Chair: Alistair Hobday
Peter W Dillingham (1)*, Philip W. Boyd (2), Catriona L. Hurd (2), Christopher E. Cornwall (3), Christina M. McGraw (1)
1 School of Science and Technology, University of New England, Armidale, New South Wales 2351, Australia
2 Institute for Marine and Antarctic Studies, University of Tasmania, Hobart, Tasmania 7005, Australia
3 School of Earth and Environment & ARC Centre of Excellence for Coral Reef Studies, University of Western Australia, Perth, Western Australia 6009, Australia

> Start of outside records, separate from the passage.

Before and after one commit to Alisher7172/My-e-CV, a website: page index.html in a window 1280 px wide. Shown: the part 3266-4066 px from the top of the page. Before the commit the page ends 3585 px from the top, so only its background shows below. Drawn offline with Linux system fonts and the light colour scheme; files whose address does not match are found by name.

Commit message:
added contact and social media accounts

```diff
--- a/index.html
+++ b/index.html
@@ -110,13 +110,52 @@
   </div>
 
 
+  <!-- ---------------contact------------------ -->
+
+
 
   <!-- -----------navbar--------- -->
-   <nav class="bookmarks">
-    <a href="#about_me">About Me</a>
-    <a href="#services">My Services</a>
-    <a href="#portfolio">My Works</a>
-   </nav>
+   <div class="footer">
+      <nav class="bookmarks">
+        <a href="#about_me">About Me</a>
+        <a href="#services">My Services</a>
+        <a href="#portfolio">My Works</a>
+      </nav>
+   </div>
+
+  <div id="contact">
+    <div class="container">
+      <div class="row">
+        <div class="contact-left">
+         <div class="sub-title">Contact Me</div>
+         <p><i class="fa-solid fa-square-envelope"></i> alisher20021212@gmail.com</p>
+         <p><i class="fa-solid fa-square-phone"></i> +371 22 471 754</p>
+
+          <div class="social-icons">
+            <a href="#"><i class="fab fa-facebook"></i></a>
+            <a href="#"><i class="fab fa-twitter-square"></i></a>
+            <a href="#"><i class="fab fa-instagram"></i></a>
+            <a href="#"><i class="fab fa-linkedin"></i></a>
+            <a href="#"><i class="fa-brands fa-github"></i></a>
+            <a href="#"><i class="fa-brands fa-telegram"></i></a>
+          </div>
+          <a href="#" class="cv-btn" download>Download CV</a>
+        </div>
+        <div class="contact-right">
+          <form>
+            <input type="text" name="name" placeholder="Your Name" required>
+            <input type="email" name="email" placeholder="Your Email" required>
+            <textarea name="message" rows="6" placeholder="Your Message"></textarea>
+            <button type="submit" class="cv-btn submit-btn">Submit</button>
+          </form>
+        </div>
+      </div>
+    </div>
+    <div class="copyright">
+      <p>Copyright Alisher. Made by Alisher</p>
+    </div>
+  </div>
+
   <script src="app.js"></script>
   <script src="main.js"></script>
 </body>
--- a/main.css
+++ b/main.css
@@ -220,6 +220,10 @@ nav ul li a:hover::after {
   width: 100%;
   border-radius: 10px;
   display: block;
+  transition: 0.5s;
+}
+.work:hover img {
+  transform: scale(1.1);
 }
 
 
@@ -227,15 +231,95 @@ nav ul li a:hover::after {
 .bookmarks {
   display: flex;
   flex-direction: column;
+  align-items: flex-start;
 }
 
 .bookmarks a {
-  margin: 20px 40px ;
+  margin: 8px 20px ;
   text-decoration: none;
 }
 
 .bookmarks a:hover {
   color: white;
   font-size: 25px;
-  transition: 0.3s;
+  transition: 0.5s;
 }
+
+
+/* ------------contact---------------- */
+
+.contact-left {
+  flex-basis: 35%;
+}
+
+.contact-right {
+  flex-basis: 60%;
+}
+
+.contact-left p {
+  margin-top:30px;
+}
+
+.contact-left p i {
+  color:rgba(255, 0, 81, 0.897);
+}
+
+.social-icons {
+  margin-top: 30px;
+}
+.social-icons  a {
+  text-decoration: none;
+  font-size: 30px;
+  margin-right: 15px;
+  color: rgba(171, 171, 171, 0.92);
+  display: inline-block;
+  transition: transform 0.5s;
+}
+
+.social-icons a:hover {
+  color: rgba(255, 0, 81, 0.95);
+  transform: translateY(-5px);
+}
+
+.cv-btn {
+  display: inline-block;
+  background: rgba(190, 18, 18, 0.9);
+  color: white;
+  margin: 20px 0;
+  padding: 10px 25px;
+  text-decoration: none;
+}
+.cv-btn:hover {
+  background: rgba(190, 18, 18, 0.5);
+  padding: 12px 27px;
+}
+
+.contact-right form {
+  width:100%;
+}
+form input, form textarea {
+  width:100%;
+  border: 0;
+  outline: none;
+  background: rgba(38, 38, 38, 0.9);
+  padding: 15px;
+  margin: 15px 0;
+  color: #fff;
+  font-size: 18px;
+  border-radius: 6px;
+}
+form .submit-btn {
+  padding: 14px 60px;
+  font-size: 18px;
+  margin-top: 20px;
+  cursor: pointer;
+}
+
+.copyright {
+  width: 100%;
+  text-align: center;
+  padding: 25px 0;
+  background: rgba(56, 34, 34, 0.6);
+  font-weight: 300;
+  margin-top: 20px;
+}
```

Most laboratory-based ocean acidification experiments manipulate only a small subset of environmental properties predicted to change by 2100. In order to quantify cumulative effects of multiple stressors, experimental designs that move beyond two- or three-factor studies are required. Here, we describe a collapsed factorial experimental design for the manipulation of multiple stressors which is both tractable and efficient. Building on single-factor studies that determine a likely dominant physiological control, the collapsed factorial design groups the remaining variables into a single, collapsed factor. This design balances the desire to quantify the effect of individual factors with the need to make accurate predictions of physiological responses in a complex and changing ocean. This design was recently implemented to study growth rate and other physiological responses of the Southern Ocean diatom Pseudonitzschia multiseries (Boyd et al. 2015, Nature Climate Change, doi:10.1038/NCLIMATE2811). Manipulating five oceanic properties (temperature/CO2/nutrients/iron/light), this design was more efficient than either full or fractional factorial designs that it replaces. Combining the new experimental design with analysis techniques more sophisticated than classical ANOVAs (e.g. model averaging), we gained further insight and efficiency when making predictions based on laboratory studies.